[Dataset items]
*** Begin section ***
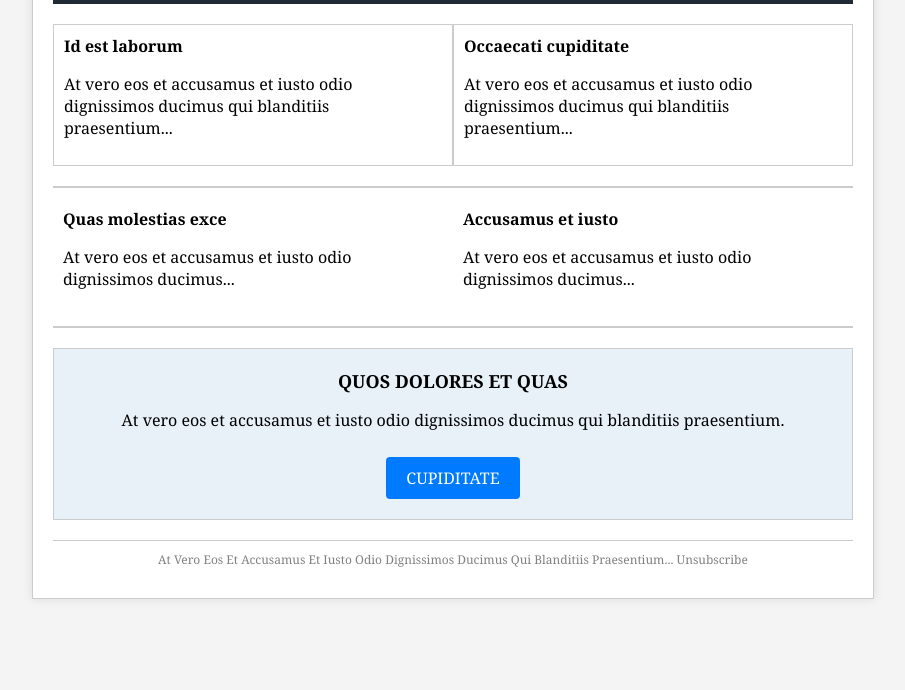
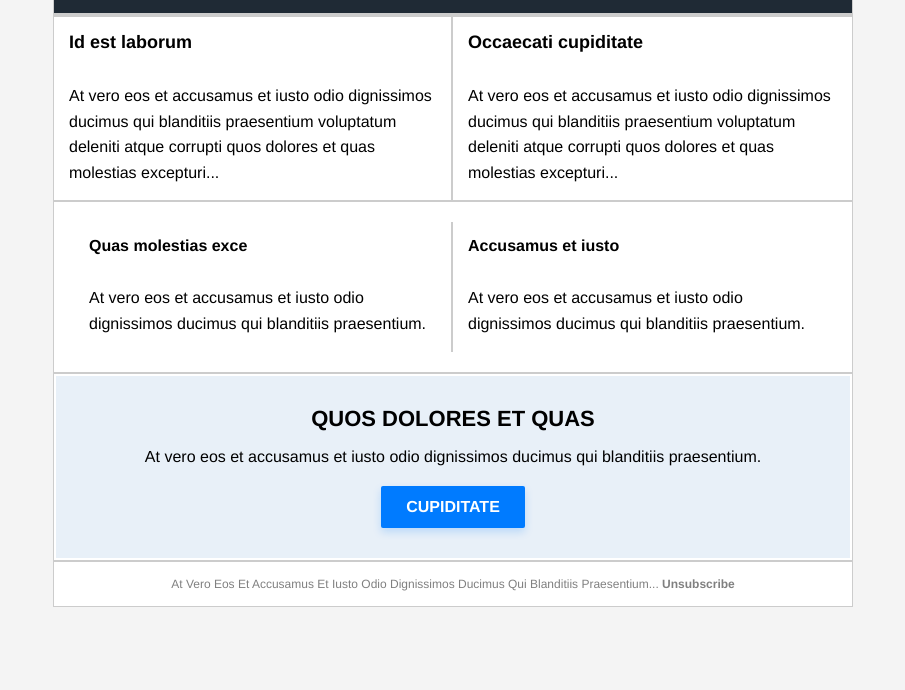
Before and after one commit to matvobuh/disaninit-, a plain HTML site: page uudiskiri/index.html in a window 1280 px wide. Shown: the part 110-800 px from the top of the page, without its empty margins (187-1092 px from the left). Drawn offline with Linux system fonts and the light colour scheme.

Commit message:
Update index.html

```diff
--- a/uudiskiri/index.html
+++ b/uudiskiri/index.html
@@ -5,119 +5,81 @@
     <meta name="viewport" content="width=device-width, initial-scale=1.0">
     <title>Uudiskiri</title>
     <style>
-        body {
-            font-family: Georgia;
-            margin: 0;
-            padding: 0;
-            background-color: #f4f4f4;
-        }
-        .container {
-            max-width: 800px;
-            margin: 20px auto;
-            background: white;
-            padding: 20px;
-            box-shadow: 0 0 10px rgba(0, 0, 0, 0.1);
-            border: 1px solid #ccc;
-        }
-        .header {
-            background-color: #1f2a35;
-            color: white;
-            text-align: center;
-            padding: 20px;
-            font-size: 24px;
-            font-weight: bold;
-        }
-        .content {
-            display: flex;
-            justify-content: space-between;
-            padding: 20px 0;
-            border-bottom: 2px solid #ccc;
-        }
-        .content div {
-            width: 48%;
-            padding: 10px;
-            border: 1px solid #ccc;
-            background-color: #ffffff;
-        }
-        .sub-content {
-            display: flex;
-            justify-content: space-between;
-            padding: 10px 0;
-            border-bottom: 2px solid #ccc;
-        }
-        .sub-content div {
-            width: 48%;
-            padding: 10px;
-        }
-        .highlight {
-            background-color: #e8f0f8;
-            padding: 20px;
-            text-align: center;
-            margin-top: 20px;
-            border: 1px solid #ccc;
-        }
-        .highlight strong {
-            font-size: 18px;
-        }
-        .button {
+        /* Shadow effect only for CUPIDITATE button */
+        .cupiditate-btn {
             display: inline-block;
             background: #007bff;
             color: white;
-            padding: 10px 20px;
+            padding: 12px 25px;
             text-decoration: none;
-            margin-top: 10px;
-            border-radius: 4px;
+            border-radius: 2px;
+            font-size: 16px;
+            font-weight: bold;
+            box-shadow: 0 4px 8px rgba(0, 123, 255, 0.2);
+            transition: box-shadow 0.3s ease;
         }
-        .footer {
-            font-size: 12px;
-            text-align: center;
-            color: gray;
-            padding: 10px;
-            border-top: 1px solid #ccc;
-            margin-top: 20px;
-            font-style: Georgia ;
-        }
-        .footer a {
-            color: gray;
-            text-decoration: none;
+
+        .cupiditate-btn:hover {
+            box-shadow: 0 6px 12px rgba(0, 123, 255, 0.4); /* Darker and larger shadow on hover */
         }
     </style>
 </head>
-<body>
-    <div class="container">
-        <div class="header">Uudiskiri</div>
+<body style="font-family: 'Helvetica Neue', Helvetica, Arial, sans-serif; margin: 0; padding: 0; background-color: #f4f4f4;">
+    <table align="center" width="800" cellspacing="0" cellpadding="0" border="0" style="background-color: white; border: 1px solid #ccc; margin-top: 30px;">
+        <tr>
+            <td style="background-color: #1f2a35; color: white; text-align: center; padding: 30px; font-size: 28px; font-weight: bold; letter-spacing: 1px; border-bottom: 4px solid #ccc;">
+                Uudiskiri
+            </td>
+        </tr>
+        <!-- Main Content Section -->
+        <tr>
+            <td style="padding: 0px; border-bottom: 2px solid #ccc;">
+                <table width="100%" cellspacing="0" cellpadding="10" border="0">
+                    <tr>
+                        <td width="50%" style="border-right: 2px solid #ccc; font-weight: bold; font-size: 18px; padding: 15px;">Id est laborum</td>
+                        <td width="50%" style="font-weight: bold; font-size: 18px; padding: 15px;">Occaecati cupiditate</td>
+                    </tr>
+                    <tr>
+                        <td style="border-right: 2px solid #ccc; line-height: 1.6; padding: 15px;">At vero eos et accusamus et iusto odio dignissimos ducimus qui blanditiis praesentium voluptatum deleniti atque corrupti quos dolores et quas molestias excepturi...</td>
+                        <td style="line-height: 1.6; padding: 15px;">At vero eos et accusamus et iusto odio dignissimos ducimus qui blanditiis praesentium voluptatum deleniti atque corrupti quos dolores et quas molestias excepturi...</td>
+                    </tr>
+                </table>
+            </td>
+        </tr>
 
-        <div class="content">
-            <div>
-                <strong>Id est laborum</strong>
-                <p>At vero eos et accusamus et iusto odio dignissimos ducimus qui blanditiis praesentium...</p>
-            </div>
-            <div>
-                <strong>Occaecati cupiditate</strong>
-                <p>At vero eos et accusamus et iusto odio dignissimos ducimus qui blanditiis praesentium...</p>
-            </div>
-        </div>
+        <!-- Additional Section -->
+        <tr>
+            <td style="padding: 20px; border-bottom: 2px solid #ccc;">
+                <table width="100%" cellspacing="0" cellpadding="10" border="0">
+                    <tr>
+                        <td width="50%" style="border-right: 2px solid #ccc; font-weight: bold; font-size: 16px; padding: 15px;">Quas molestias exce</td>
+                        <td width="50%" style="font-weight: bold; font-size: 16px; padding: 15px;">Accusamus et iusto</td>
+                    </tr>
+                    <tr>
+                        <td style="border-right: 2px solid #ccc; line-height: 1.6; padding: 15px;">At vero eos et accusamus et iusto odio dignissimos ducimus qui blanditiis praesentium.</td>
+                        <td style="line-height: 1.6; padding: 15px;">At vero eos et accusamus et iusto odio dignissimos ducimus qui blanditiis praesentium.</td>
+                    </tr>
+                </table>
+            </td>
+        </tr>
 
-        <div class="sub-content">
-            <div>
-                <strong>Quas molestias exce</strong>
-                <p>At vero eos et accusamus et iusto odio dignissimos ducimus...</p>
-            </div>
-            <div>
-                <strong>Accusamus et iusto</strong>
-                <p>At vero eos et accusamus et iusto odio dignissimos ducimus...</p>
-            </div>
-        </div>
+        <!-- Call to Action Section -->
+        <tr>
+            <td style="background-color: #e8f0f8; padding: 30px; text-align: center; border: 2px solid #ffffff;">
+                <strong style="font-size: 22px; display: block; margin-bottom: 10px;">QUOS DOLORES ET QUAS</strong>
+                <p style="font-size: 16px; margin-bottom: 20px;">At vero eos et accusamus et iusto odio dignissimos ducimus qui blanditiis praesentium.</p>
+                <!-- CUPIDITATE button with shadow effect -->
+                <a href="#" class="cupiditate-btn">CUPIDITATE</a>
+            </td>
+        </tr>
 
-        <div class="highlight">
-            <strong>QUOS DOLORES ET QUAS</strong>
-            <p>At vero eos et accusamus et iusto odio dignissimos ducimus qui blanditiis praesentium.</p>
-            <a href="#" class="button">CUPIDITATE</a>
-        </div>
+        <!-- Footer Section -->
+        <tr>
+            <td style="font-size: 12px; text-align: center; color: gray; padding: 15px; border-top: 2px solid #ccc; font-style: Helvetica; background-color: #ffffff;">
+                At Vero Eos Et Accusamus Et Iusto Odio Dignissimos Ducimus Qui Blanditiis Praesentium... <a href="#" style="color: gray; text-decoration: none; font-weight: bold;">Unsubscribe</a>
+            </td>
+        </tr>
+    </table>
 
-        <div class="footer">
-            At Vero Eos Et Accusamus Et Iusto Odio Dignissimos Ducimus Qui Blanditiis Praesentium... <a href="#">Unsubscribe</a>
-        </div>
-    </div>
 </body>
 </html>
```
*** End section ***
> **WHAT YOU NEED TO DO**: None of the pictures should appear, though every line of the data above must be reproduced exactly.

> **WRITTEN REPLY**:
Before and after one commit to matvobuh/disaninit-, a plain HTML site: page uudiskiri/index.html in a window 1280 px wide. Shown: the part 110-800 px from the top of the page, without its empty margins (187-1092 px from the left). Drawn offline with Linux system fonts and the light colour scheme.

Commit message:
Update index.html

```diff
--- a/uudiskiri/index.html
+++ b/uudiskiri/index.html
@@ -5,119 +5,81 @@
     <meta name="viewport" content="width=device-width, initial-scale=1.0">
     <title>Uudiskiri</title>
     <style>
-        body {
-            font-family: Georgia;
-            margin: 0;
-            padding: 0;
-            background-color: #f4f4f4;
-        }
-        .container {
-            max-width: 800px;
-            margin: 20px auto;
-            background: white;
-            padding: 20px;
-            box-shadow: 0 0 10px rgba(0, 0, 0, 0.1);
-            border: 1px solid #ccc;
-        }
-        .header {
-            background-color: #1f2a35;
-            color: white;
-            text-align: center;
-            padding: 20px;
-            font-size: 24px;
-            font-weight: bold;
-        }
-        .content {
-            display: flex;
-            justify-content: space-between;
-            padding: 20px 0;
-            border-bottom: 2px solid #ccc;
-        }
-        .content div {
-            width: 48%;
-            padding: 10px;
-            border: 1px solid #ccc;
-            background-color: #ffffff;
-        }
-        .sub-content {
-            display: flex;
-            justify-content: space-between;
-            padding: 10px 0;
-            border-bottom: 2px solid #ccc;
-        }
-        .sub-content div {
-            width: 48%;
-            padding: 10px;
-        }
-        .highlight {
-            background-color: #e8f0f8;
-            padding: 20px;
-            text-align: center;
-            margin-top: 20px;
-            border: 1px solid #ccc;
-        }
-        .highlight strong {
-            font-size: 18px;
-        }
-        .button {
+        /* Shadow effect only for CUPIDITATE button */
+        .cupiditate-btn {
             display: inline-block;
             background: #007bff;
             color: white;
-            padding: 10px 20px;
+            padding: 12px 25px;
             text-decoration: none;
-            margin-top: 10px;
-            border-radius: 4px;
+            border-radius: 2px;
+            font-size: 16px;
+            font-weight: bold;
+            box-shadow: 0 4px 8px rgba(0, 123, 255, 0.2);
+            transition: box-shadow 0.3s ease;
         }
-        .footer {
-            font-size: 12px;
-            text-align: center;
-            color: gray;
-            padding: 10px;
-            border-top: 1px solid #ccc;
-            margin-top: 20px;
-            font-style: Georgia ;
-        }
-        .footer a {
-            color: gray;
-            text-decoration: none;
+
+        .cupiditate-btn:hover {
+            box-shadow: 0 6px 12px rgba(0, 123, 255, 0.4); /* Darker and larger shadow on hover */
         }
     </style>
 </head>
-<body>
-    <div class="container">
-        <div class="header">Uudiskiri</div>
+<body style="font-family: 'Helvetica Neue', Helvetica, Arial, sans-serif; margin: 0; padding: 0; background-color: #f4f4f4;">
+    <table align="center" width="800" cellspacing="0" cellpadding="0" border="0" style="background-color: white; border: 1px solid #ccc; margin-top: 30px;">
+        <tr>
+            <td style="background-color: #1f2a35; color: white; text-align: center; padding: 30px; font-size: 28px; font-weight: bold; letter-spacing: 1px; border-bottom: 4px solid #ccc;">
+                Uudiskiri
+            </td>
+        </tr>
+        <!-- Main Content Section -->
+        <tr>
+            <td style="padding: 0px; border-bottom: 2px solid #ccc;">
+                <table width="100%" cellspacing="0" cellpadding="10" border="0">
+                    <tr>
+                        <td width="50%" style="border-right: 2px solid #ccc; font-weight: bold; font-size: 18px; padding: 15px;">Id est laborum</td>
+                        <td width="50%" style="font-weight: bold; font-size: 18px; padding: 15px;">Occaecati cupiditate</td>
+                    </tr>
+                    <tr>
+                        <td style="border-right: 2px solid #ccc; line-height: 1.6; padding: 15px;">At vero eos et accusamus et iusto odio dignissimos ducimus qui blanditiis praesentium voluptatum deleniti atque corrupti quos dolores et quas molestias excepturi...</td>
+                        <td style="line-height: 1.6; padding: 15px;">At vero eos et accusamus et iusto odio dignissimos ducimus qui blanditiis praesentium voluptatum deleniti atque corrupti quos dolores et quas molestias excepturi...</td>
+                    </tr>
+                </table>
+            </td>
+        </tr>
 
-        <div class="content">
-            <div>
-                <strong>Id est laborum</strong>
-                <p>At vero eos et accusamus et iusto odio dignissimos ducimus qui blanditiis praesentium...</p>
-            </div>
-            <div>
-                <strong>Occaecati cupiditate</strong>
-                <p>At vero eos et accusamus et iusto odio dignissimos ducimus qui blanditiis praesentium...</p>
-            </div>
-        </div>
+        <!-- Additional Section -->
+        <tr>
+            <td style="padding: 20px; border-bottom: 2px solid #ccc;">
+                <table width="100%" cellspacing="0" cellpadding="10" border="0">
+                    <tr>
+                        <td width="50%" style="border-right: 2px solid #ccc; font-weight: bold; font-size: 16px; padding: 15px;">Quas molestias exce</td>
+                        <td width="50%" style="font-weight: bold; font-size: 16px; padding: 15px;">Accusamus et iusto</td>
+                    </tr>
+                    <tr>
+                        <td style="border-right: 2px solid #ccc; line-height: 1.6; padding: 15px;">At vero eos et accusamus et iusto odio dignissimos ducimus qui blanditiis praesentium.</td>
+                        <td style="line-height: 1.6; padding: 15px;">At vero eos et accusamus et iusto odio dignissimos ducimus qui blanditiis praesentium.</td>
+                    </tr>
+                </table>
+            </td>
+        </tr>
 
-        <div class="sub-content">
-            <div>
-                <strong>Quas molestias exce</strong>
-                <p>At vero eos et accusamus et iusto odio dignissimos ducimus...</p>
-            </div>
-            <div>
-                <strong>Accusamus et iusto</strong>
-                <p>At vero eos et accusamus et iusto odio dignissimos ducimus...</p>
-            </div>
-        </div>
+        <!-- Call to Action Section -->
+        <tr>
+            <td style="background-color: #e8f0f8; padding: 30px; text-align: center; border: 2px solid #ffffff;">
+                <strong style="font-size: 22px; display: block; margin-bottom: 10px;">QUOS DOLORES ET QUAS</strong>
+                <p style="font-size: 16px; margin-bottom: 20px;">At vero eos et accusamus et iusto odio dignissimos ducimus qui blanditiis praesentium.</p>
+                <!-- CUPIDITATE button with shadow effect -->
+                <a href="#" class="cupiditate-btn">CUPIDITATE</a>
+            </td>
+        </tr>
 
-        <div class="highlight">
-            <strong>QUOS DOLORES ET QUAS</strong>
-            <p>At vero eos et accusamus et iusto odio dignissimos ducimus qui blanditiis praesentium.</p>
-            <a href="#" class="button">CUPIDITATE</a>
-        </div>
+        <!-- Footer Section -->
+        <tr>
+            <td style="font-size: 12px; text-align: center; color: gray; padding: 15px; border-top: 2px solid #ccc; font-style: Helvetica; background-color: #ffffff;">
+                At Vero Eos Et Accusamus Et Iusto Odio Dignissimos Ducimus Qui Blanditiis Praesentium... <a href="#" style="color: gray; text-decoration: none; font-weight: bold;">Unsubscribe</a>
+            </td>
+        </tr>
+    </table>
 
-        <div class="footer">
-            At Vero Eos Et Accusamus Et Iusto Odio Dignissimos Ducimus Qui Blanditiis Praesentium... <a href="#">Unsubscribe</a>
-        </div>
-    </div>
 </body>
 </html>
```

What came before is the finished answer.